Okay, so remember back a few weeks ago when I posted my summer reading list? I’ve been trying to get through Elizabeth Bowen’s The House in Paris because one of my online book groups is reading it this month, but I am not digging it. At all.
I’m not sure who nominated this selection, or why, but the book reminds me of something I’d have to read for an 18th century novel course at university. Given that it was published in 1935, I think there’s something amiss there. These characters are straight-up period drama types, with their emotional outbursts tempered by characteristic English politeness. In a word: UGH. I hate this type of writing, and I hate period dramas, and I hate people who think that breaking a novel into “present, past, present” is somehow “experimental.” Yeah, maybe for 1935, but not for 2012. Get over it. Most of us have seen a Quentin Tarantino movie that screws with time; this is not challenging or unique.
And yes, I just compared this author to Quentin Tarantino, where QT came out on top. Are you feeling the love?
I wanted to dig this book, because Paris holds a very romantic, beautiful little place in my mind, and I thought this book would conjure up something along those lines. But instead, it is just making me hate the type of English assholes who can fritter their summers away in Paris and then head back to merry olde when they have to put their noses back to the grindstone come September. Screw you wankers; *I* want to be frittering my time away in France and then sighing with melancholy about returning to the “real” world just across the pond, okay?!
Seriously, Europeans just do not know how good they’ve got it with all those cultures just a train ride away. Can I trade my American passport for an Italian one? Belgian? Swiss? Anything? Bueller??
Anyway, I think I am going to have to drop this book from my list, since it is really not doing anything for me, and I can’t see slogging through the rest of it. I’m only on page 72, and all of these characters are getting on my nerves. Why torture myself where there are plenty of good books to be read instead?
I’m dropping this and replacing it with Elissa Schappell’s Blueprints for Building Better Girls unless someone can make a truly compelling argument in favor of Elizabeth Bowen’s brilliance.

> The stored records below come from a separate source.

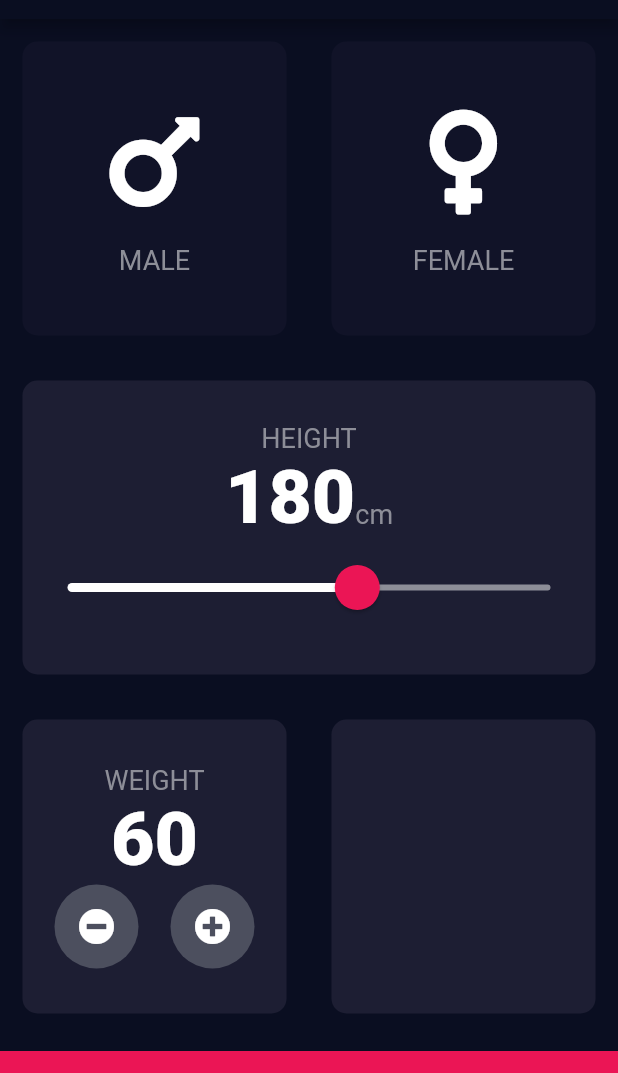
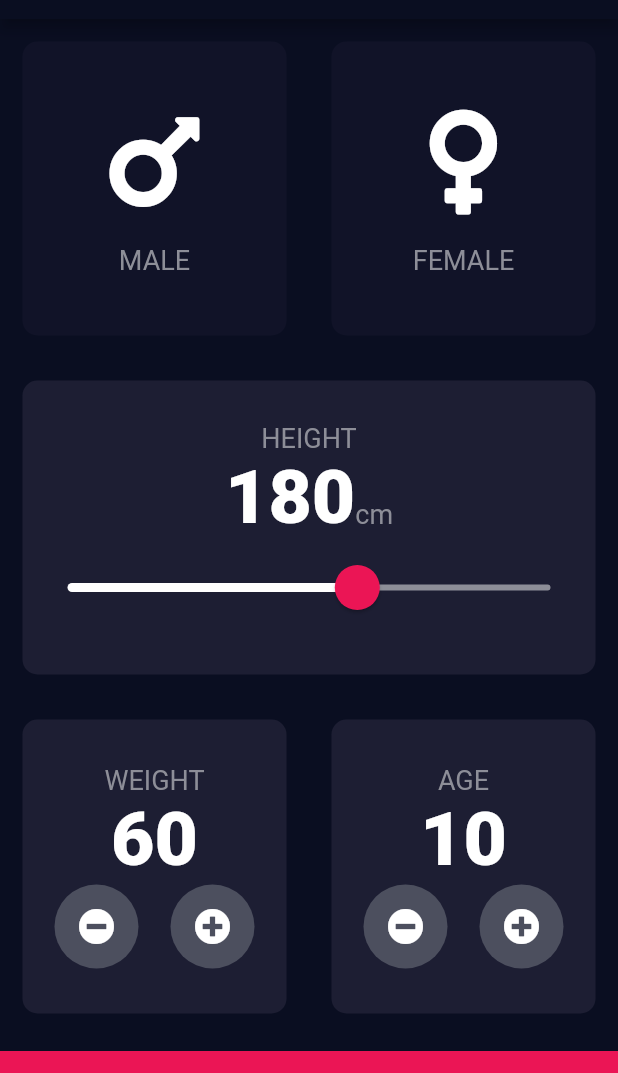
Before and after one commit to patelprashant/flutter_bmi_calculator, a Flutter app: the screen it shows after launch, on a phone screen of 412 x 824 dp, the part 65-1138 px from its top. Run offline on Flutter 3.47's test engine with Material 2 defaults, Android fonts, the phone set to English and light mode, and no system bars; our stand-ins replace font_awesome_flutter.

Commit message:
Added custom widget of round button for age card

```diff
--- a/lib/user_input_page.dart
+++ b/lib/user_input_page.dart
@@ -25,6 +25,7 @@ class _UserInputPageState extends State<UserInputPage> {
   Gender selectedGender;
   int height = 180;
   int weight = 60;
+  int age = 10;
 
   @override
   Widget build(BuildContext context) {
@@ -154,7 +155,43 @@ class _UserInputPageState extends State<UserInputPage> {
                   ),
                 ),
                 Expanded(
-                  child: ReusableCard(bgColor: kActiveCardColor),
+                  child: ReusableCard(
+                    bgColor: kActiveCardColor,
+                    cardChild: Column(
+                      mainAxisAlignment: MainAxisAlignment.center,
+                      children: <Widget>[
+                        Text(
+                          'AGE',
+                          style: kLabelTextStyle,
+                        ),
+                        Text(
+                          age.toString(),
+                          style: kDigitStyle,
+                        ),
+                        Row(
+                          mainAxisAlignment: MainAxisAlignment.spaceEvenly,
+                          children: <Widget>[
+                            RoundIconButton(
+                              action: () {
+                                setState(() {
+                                  age--;
+                                });
+                              },
+                              iconData: FontAwesomeIcons.minusCircle,
+                            ),
+                            RoundIconButton(
+                              action: () {
+                                setState(() {
+                                  age++;
+                                });
+                              },
+                              iconData: FontAwesomeIcons.plusCircle,
+                            ),
+                          ],
+                        ),
+                      ],
+                    ),
+                  ),
                 ),
               ],
             ),
```
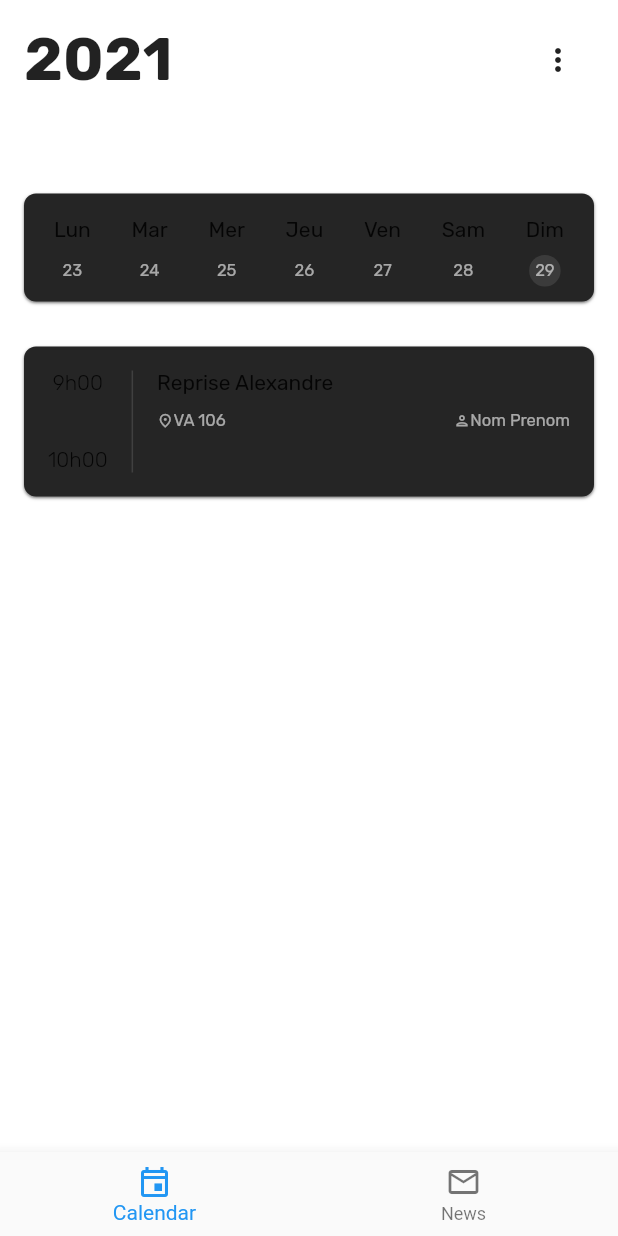
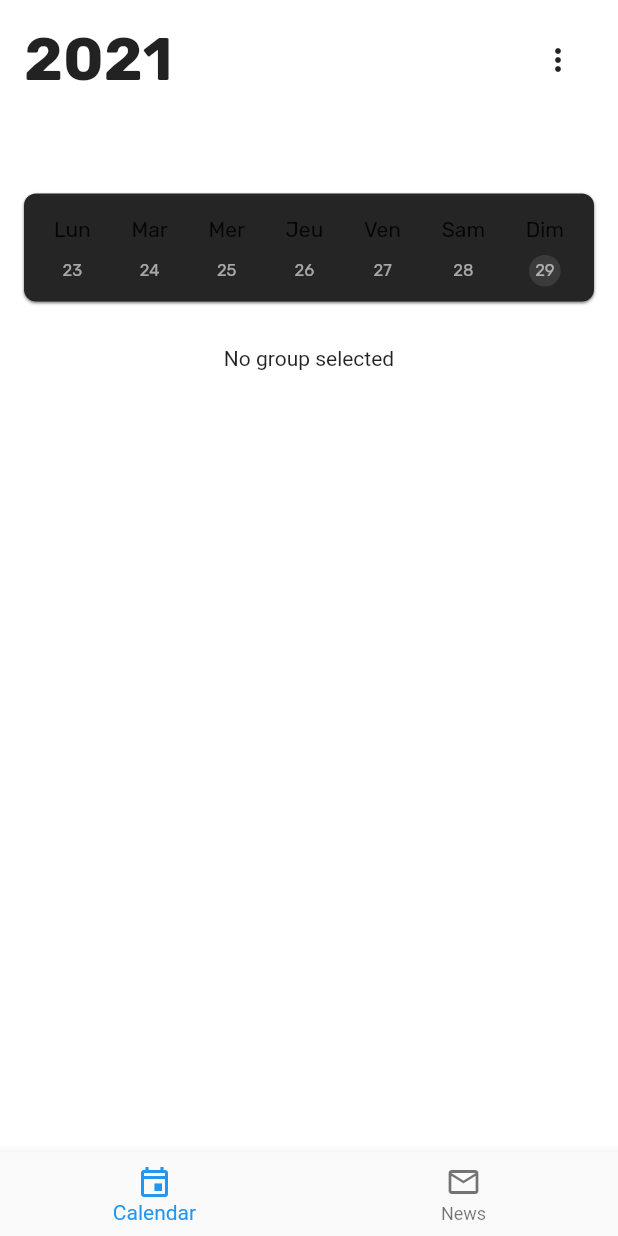
Before and after one commit to gastbob40/infinity-app, a Flutter app: the screen it shows after launch, on a phone screen of 412 x 824 dp. Run offline on Flutter 3.47's test engine with Material 2 defaults, Android fonts, the phone set to English and light mode, and no system bars; our stand-ins replace adaptive_theme, dio, google_fonts, shared_preferences.

Commit message:
feat (calendar): remove fixed size

```diff
--- a/lib/views/widget/calendar/home/calendar_reservations_widget.dart
+++ b/lib/views/widget/calendar/home/calendar_reservations_widget.dart
@@ -1,5 +1,8 @@
 import 'package:flutter/material.dart';
 import 'package:google_fonts/google_fonts.dart';
+import 'package:infinity/domain/entities/selection_entity.dart';
+import 'package:infinity/domain/notifiers/calendar_notifier.dart';
+import 'package:provider/provider.dart';
 
 const Color blockColor = Color(0xFF252525);
 const Color separator = Color(0x1FFFFFFF);
@@ -9,6 +12,12 @@ class CalendarReservationsWidget extends StatelessWidget {
 
   @override
   Widget build(BuildContext context) {
+    CalendarNotifier calendarNotifier = Provider.of(context);
+
+    if (calendarNotifier.selection.type == SelectionType.NONE) {
+      return Expanded(child: Text('No group selected'));
+    }
+
     return Expanded(
       child: SingleChildScrollView(
         child: Column(children: [
@@ -24,9 +33,9 @@ class CalendarReservationsWidget extends StatelessWidget {
                 )
               ],
             ),
-            height: 100,
             padding: EdgeInsets.all(16),
             child: Row(
+              crossAxisAlignment: CrossAxisAlignment.start,
               children: [
                 Container(
                   decoration: BoxDecoration(
@@ -40,6 +49,9 @@ class CalendarReservationsWidget extends StatelessWidget {
                       Text(
                         '9h00',
                         style: GoogleFonts.rubik(fontWeight: FontWeight.w100),
+                      ),
+                      SizedBox(
+                        height: 16,
                       ),
                       Text(
                         '10h00',
--- a/lib/views/widget/calendar/home/week_picker.dart
+++ b/lib/views/widget/calendar/home/week_picker.dart
@@ -1,4 +1,3 @@
-import 'dart:io';
 
 import 'package:flutter/material.dart';
 import 'package:google_fonts/google_fonts.dart';
```
Lines whose indentation alone changed are shown as unchanged.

Ready? Go!
P.S. This blog post on a blog called Outmoded Authors is kind enough to give an overview of the action, but I am mainly linking to it because OUTMODED is the key word. Blech.